This is happening in San Francisco, too, where listings for bunk-bed shares are posted to Craigslist for upwards of $1,000 per month in premier downtown locations.
If housing is so hard to come by, even for those with well-paying jobs who sit at middle-class levels, it’s no wonder that we struggle with homelessness in our nation.
What This Means
My summer experiences blending the privilege of the rich with the cries for help of people who are poor was eye-opening, jarring, and heart-wrenching, and left me with more questions than answers.
- I question why the community-suburb I called home for eight weeks worked so diligently to turn a blind eye to those most in need, and I am determined to ensure my communities here do not do the same.
- I question why our country (the “richest on Earth”) has so much, but we somehow forget that some of our neighbors have nothing at all, and I’m inspired to bring this to the forefront of my conversations with friends, family, and strangers.
- I question how I can be a better advocate for the people I’ve learned to love so much— Simmons, my friends at Street Sense, and others who have touched my life in brief passing—and I will work hard to become one.
This experience gave me new motivation to end homelessness. I now realize what a critical role each person plays in making such monumental change.

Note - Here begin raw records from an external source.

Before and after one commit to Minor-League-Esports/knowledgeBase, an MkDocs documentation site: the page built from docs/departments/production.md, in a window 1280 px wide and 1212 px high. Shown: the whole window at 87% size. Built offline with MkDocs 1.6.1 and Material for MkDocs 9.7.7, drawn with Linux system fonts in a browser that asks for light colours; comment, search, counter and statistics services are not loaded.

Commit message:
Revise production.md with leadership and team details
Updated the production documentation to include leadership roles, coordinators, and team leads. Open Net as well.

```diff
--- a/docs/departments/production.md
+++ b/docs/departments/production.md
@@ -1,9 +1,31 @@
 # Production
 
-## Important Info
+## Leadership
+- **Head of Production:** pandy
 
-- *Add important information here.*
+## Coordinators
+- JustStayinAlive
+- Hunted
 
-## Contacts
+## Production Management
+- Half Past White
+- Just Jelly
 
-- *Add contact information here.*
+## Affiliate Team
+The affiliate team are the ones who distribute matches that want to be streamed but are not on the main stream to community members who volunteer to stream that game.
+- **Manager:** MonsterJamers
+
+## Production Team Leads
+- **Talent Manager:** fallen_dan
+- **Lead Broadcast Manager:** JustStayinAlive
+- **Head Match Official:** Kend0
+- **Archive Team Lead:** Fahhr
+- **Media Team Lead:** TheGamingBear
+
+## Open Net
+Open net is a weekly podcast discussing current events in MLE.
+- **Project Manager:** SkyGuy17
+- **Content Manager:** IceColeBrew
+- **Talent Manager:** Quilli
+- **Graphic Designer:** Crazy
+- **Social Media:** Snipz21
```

In speaking with our friends, neighbors, professors, and policymakers, we are setting our nation’s agenda; we are telling the country that homelessness is inexcusable, and something greater must be done to end it.
What You Can Do
- Talk to your friends and family about what homelessness looks like in King County.
- Write to your policymakers and attend city council meetings. Advocate for affordable housing and equitable pay policies. Find out how to contact your Washington legislator here.
- Buy your local street paper and follow them on social media: In D.C., @streetsensedc or streetsense.org; in Seattle, @realchangenews or realchangenews.org.
- Come to a campus event that I helped organize along with other students at Seattle University and University of Washington, Wednesday, Dec. 2, 5 p.m. at Seattle U. Seattle Mayor Ed Murray will talk about the recent state of emergency declaration, and we’ll hear from experts on what we can do. Register here.